Regulators Loosening Up On Cryptos
The regulatory framework for cryptocurrencies in various countries is still taking shape. The EU, for example, has yet to decide just how many rules it should establish for this particular market.
However, it appears that regulators, in general, are starting to have a more relaxed attitude to cryptocurrencies, according to CNBC technology correspondent Arjun Kharpal.
“I think what we’ve seen actually from several regulators around the world is that they seem to have been slowly becoming accepting of the cryptocurrency world, particularly of course the underlying technology—blockchain […] and they seem to understand that […] cryptocurrencies are here, they’re growing, more people are getting involved in them, and so they’re not trying to absolutely hamper them,” he says.
He then offers China as an example of a country that has cracked down full force on cryptocurrency trading. However, he adds that the UK and the US have imposed very little in the way of harsh regulations to interfere with the market.
“What [we’re] seeing now is not so much concern about perhaps some of the larger currencies but […] these ICOs—these new coins coming into the market which perhaps don’t have any product behind them, don’t have any backing behind them or anything, and they’re worth even less than a cent. And they’re likened to penny stocks,” Kharpal adds.
He believes this is the area giving regulators the biggest headache considering the lack of investor protections and transparency some of these projects have.
Nothing demonstrates this better than the SEC’s action against the PlexCoin ICO, which was scamming investors with promised returns of over 1,000%.
“Get rich quick” schemes are indeed perceived by regulators as one of the main dangers of an unregulated ICO market.

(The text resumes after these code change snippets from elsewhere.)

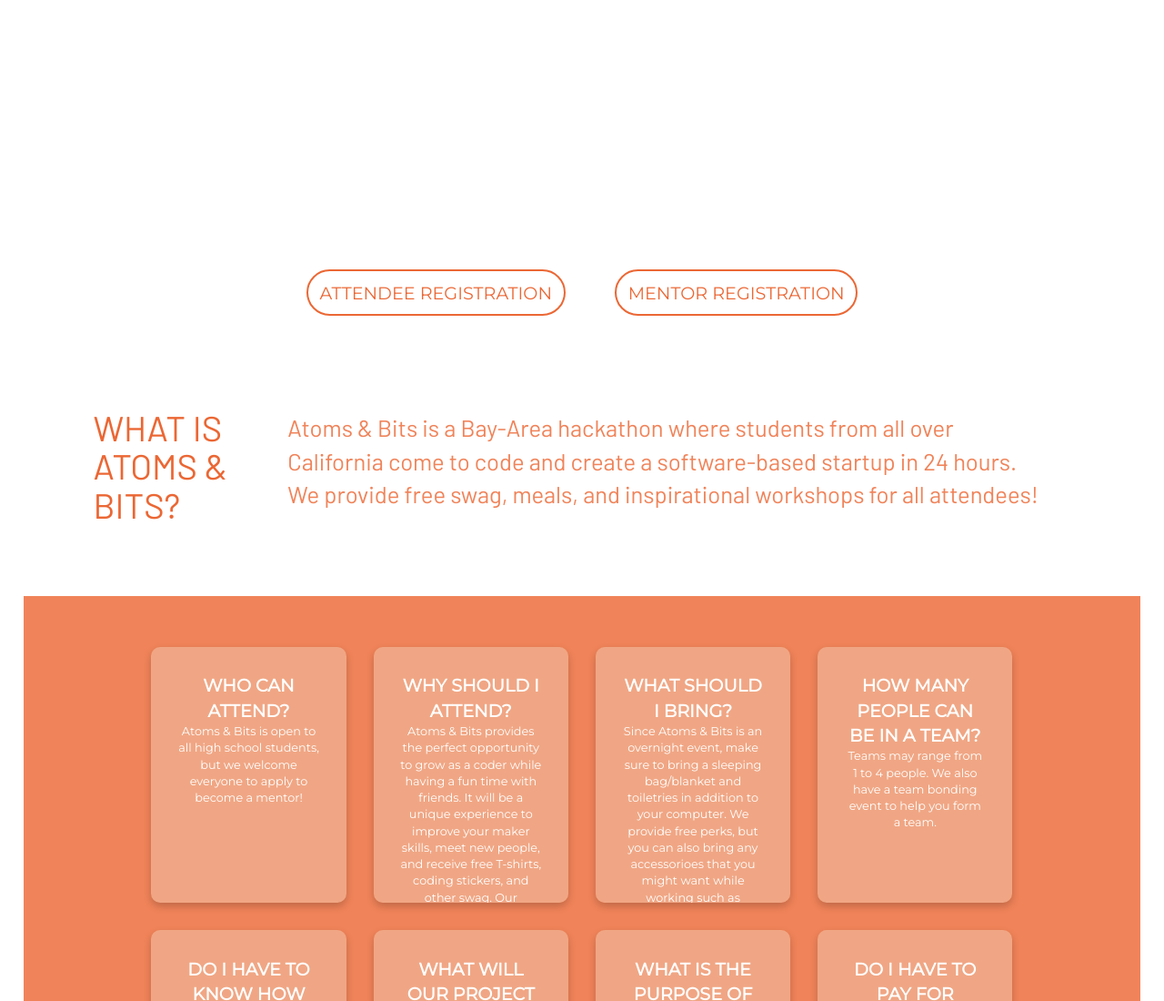
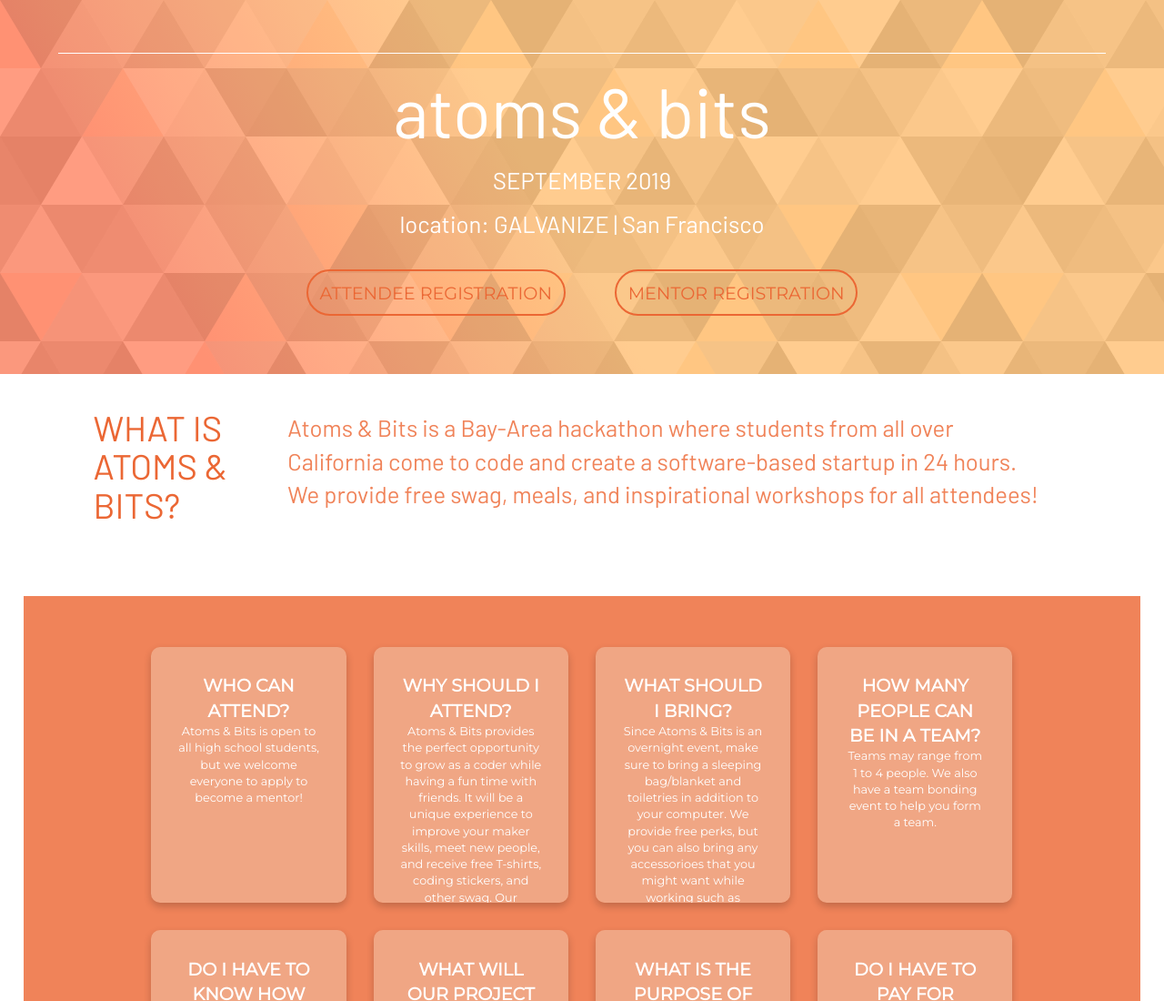
Before and after one commit to unlucku/atoms-and-bits, a website: page public/index.html in a window 1280 px wide. Shown: the top 1100 px of the page at 91% size. Drawn offline with nearby package versions, Linux system fonts and the light colour scheme; files whose address does not match are found by name.

Commit message:
Update index.html

```diff
--- a/public/index.html
+++ b/public/index.html
@@ -30,7 +30,7 @@
     }
 
     .header {
-        background-image: url("prism.svg");
+        background-image: url("../images/prism.svg");
         background-repeat: no-repeat;
         background-attachment: fixed;
         background-position: center;
```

More or less the same emerged at the European Commission’s roundtable on cryptocurrency regulation at the end of last month, EC Vice-President Valdis Dombrovskis concluded that although ICOs are a possible engine for innovative firms to raise capital, there are still concerns about the current lack of accountability in the market.